Subscribe to The Chicago Manual of Style Online
Possessives and Attributives
Q. I understand CMOS’s position on this, but I need help with my argument. Our company’s acronym is singular and ends in an S, just like CMOS. I want to write it with an apostrophe s when needing possession, but others want to use only the apostrophe, as in CMOS’. I need help with my argument with my boss. Thank you.
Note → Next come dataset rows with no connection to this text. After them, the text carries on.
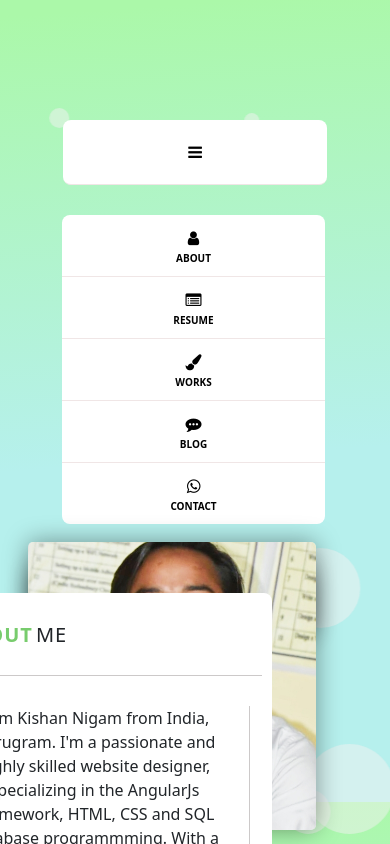
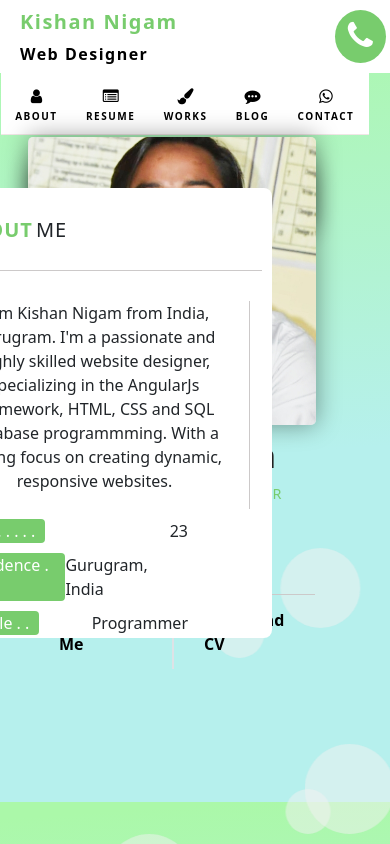
Before and after one commit to KishanNigam/port-folio, an Angular app: page / in a window 390 px wide. Shown: the top 844 px of the page. Built offline with nearby package versions, Linux system fonts and the light colour scheme.

Commit message:
Header Responsive

```diff
--- a/src/app/frontend/port-header/port-header.component.css
+++ b/src/app/frontend/port-header/port-header.component.css
@@ -1,3 +1,68 @@
+/* Media Query for Large screens */
+  @media (min-width: 1281px) {
+    .header {
+      margin-top: 60px;
+    }
+    .nav-style {
+      display: grid;
+    }
+    .mobile-nav {
+      display: none;
+    }
+    .menu-btn {
+      text-decoration: none;
+      list-style: none;
+      border-bottom: 1px solid #f0e6e6;
+      background-color: #ffffff;
+      padding: 20px 5px;
+      margin: 0px 33px;
+      border-radius: 8px;
+      text-align: center;
+    }
+    .menu-btn span {
+      color: #000;
+    }
+    .top-menu {
+      margin-top: 30px;
+    }
+    .top-menu ul {
+      margin-right: 35px;
+    }
+    .top-menu ul li {
+      text-decoration: none;
+      list-style: none;
+      border-bottom: 1px solid #f0e6e6;
+      background-color: #ffffff;
+      padding: 10px 5px;
+    }
+    .top-menu ul li a {
+      text-decoration: none;
+    }
+    .top-menu ul li a span {
+      display: flex;
+      justify-content: center;
+      color: #000;
+      text-transform: uppercase;
+    }
+    .icon {
+      margin: 5px;
+    }
+    .link {
+      font-weight: bold;
+      font-size: x-small;
+    }
+    .top-menu-li-1 {
+      border-radius: 8px 8px 0px 0px;
+    }
+    .top-menu-li-2 {
+      border-radius: 0px 0px 8px 8px;
+      border: none !important;
+    }
+}
+/* END Media Query for Large screens */
+
+ /* Media Query for Laptops and Desktops */
+ @media (min-width: 1025px) and (max-width: 1280px){
   .header {
     margin-top: 60px;
   }
@@ -38,7 +103,6 @@
     justify-content: center;
     color: #000;
     text-transform: uppercase;
-
   }
   .icon {
     margin: 5px;
@@ -54,3 +118,195 @@
     border-radius: 0px 0px 8px 8px;
     border: none !important;
   }
+}
+
+
+/* Media Query for Tablets Ipads portrait mode */
+  @media (min-width: 768px) and (max-width: 1024px){
+    .header {
+      margin-top: 60px;
+    }
+    .nav-style {
+      display: grid;
+    }
+    .menu-btn {
+      text-decoration: none;
+      list-style: none;
+      border-bottom: 1px solid #f0e6e6;
+      background-color: #ffffff;
+      padding: 20px 5px;
+      margin: 0px 33px;
+      border-radius: 8px;
+      text-align: center;
+    }
+    .menu-btn span {
+      color: #000;
+    }
+    .top-menu {
+      margin-top: 30px;
+    }
+    .top-menu ul {
+      margin-right: 35px;
+    }
+    .top-menu ul li {
+      text-decoration: none;
+      list-style: none;
+      border-bottom: 1px solid #f0e6e6;
+      background-color: #ffffff;
+      padding: 10px 5px;
+    }
+    .top-menu ul li a {
+      text-decoration: none;
+    }
+    .top-menu ul li a span {
+      display: flex;
+      justify-content: center;
+      color: #000;
+      text-transform: uppercase;
+    }
+    .icon {
+      margin: 5px;
+    }
+    .link {
+      font-weight: bold;
+      font-size: x-small;
+    }
+    .top-menu-li-1 {
+      border-radius: 8px 8px 0px 0px;
+    }
+    .top-menu-li-2 {
+      border-radius: 0px 0px 8px 8px;
+      border: none !important;
+    }
+}
+
+/* Media Query for low resolution  Tablets, Ipads */
+@media (min-width: 481px) and (max-width: 767px) {
+  .header {
+    margin-top: 60px;
+  }
+  .nav-style {
+    display: grid;
+  }
+  .menu-btn {
+    text-decoration: none;
+    list-style: none;
+    border-bottom: 1px solid #f0e6e6;
+    background-color: #ffffff;
+    padding: 20px 5px;
+    margin: 0px 33px;
+    border-radius: 8px;
+    text-align: center;
+  }
+  .menu-btn span {
+    color: #000;
+  }
+  .top-menu {
+    margin-top: 30px;
+  }
+  .top-menu ul {
+    margin-right: 35px;
+  }
+  .top-menu ul li {
+    text-decoration: none;
+    list-style: none;
+    border-bottom: 1px solid #f0e6e6;
+    background-color: #ffffff;
+    padding: 10px 5px;
+  }
+  .top-menu ul li a {
+    text-decoration: none;
+  }
+  .top-menu ul li a span {
+    display: flex;
+    justify-content: center;
+    color: #000;
+    text-transform: uppercase;
+  }
+  .icon {
+    margin: 5px;
+  }
+  .link {
+    font-weight: bold;
+    font-size: x-small;
+  }
+  .top-menu-li-1 {
+    border-radius: 8px 8px 0px 0px;
+  }
+  .top-menu-li-2 {
+    border-radius: 0px 0px 8px 8px;
+    border: none !important;
+  }
+}
+
+
+/* Media Query for Mobile Devices */
+@media (max-width: 480px) {
+  .header {
+    margin-top: 0px;
+  }
+  .mobile-nav {
+    display: flex;
+    justify-content: space-between;
+    background-color: #ffffff;
+    width: 120%;
+    margin: -60px 0px 0px -30px;
+  }
+  .mobile-tag {
+    margin: 10px 0px -10px 20px;
+  }
+  .mobile-tag h5 {
+    color: #78cc6d;
+    font-weight: bold;
+    letter-spacing: 1.5px;
+  }
+  .mobile-tag p {
+    color: #000;
+    font-weight: 600;
+    letter-spacing: 1.5px;
+  }
+  .mobile-nav a {
+    margin: 10px;
+    border: none;
+    background-color: #78cc6d;
+    border-radius: 50%;
+    padding: 10px 13px;
+    color: #ffffff;
+  }
+  .menu-btn {
+    display: none;
+  }
+  .top-menu {
+    margin-top: 0px;
+    width: 0px;
+  }
+  .top-menu ul {
+    margin: 0px 0px 0px -61px;
+    display: flex;
+  }
+  .top-menu ul li {
+    text-decoration: none;
+    list-style: none;
+    border-bottom: 1px solid #f0e6e6;
+    background-color: #ffffff;
+    padding: 10px 14.2px;
+  }
+  .top-menu ul li a {
+    text-decoration: none;
+  }
+  .top-menu ul li a span {
+    display: flex;
+    justify-content: center;
+    color: #000;
+    text-transform: uppercase;
+  }
+  .icon {
+    margin: 5px;
+  }
+  .link {
+    font-weight: 600;
+    font-size: x-small;
+    letter-spacing: 1.5px;
+  }
+
+}
--- a/src/app/frontend/port-header/port-header.component.html
+++ b/src/app/frontend/port-header/port-header.component.html
@@ -4,6 +4,13 @@
 
     <div class="nav-style">
 
+        <div class="mobile-nav">
+            <div class="mobile-tag">
+                <h5>Kishan Nigam</h5>
+                <p>Web Designer</p>
+            </div>
+            <a href=""><span><i class="fa fa-phone fa-2x" aria-hidden="true"></i></span></a>
+        </div>
 
     <!-- menu btn -->
     <a href="#" class="menu-btn"><span><i class="fa fa-bars" aria-hidden="true"></i></span></a>
```
Lines whose indentation alone changed are shown as unchanged.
A. Unlike a personal name that ends in an s (e.g., Harris), an all-caps acronym like CMOS (pronounced SEE-moss) doesn’t even have the appearance of a plural; the s that signals a plural ending is normally lowercase. (A company with two chief marketing officers would have two CMOs, not two CMOS.) So even if you followed a style that prefers Harris’ reputation to Harris’s reputation, an expression like TASS’ headquarters (for the Russian news agency) would risk being misread, whereas TASS’s headquarters is perfectly clear. The same could be said for an initialism, which is pronounced as a series of letters: CBS’s newscasts is more clearly possessive than CBS’ newscasts. We sincerely hope you manage to win your argument (and keep your s).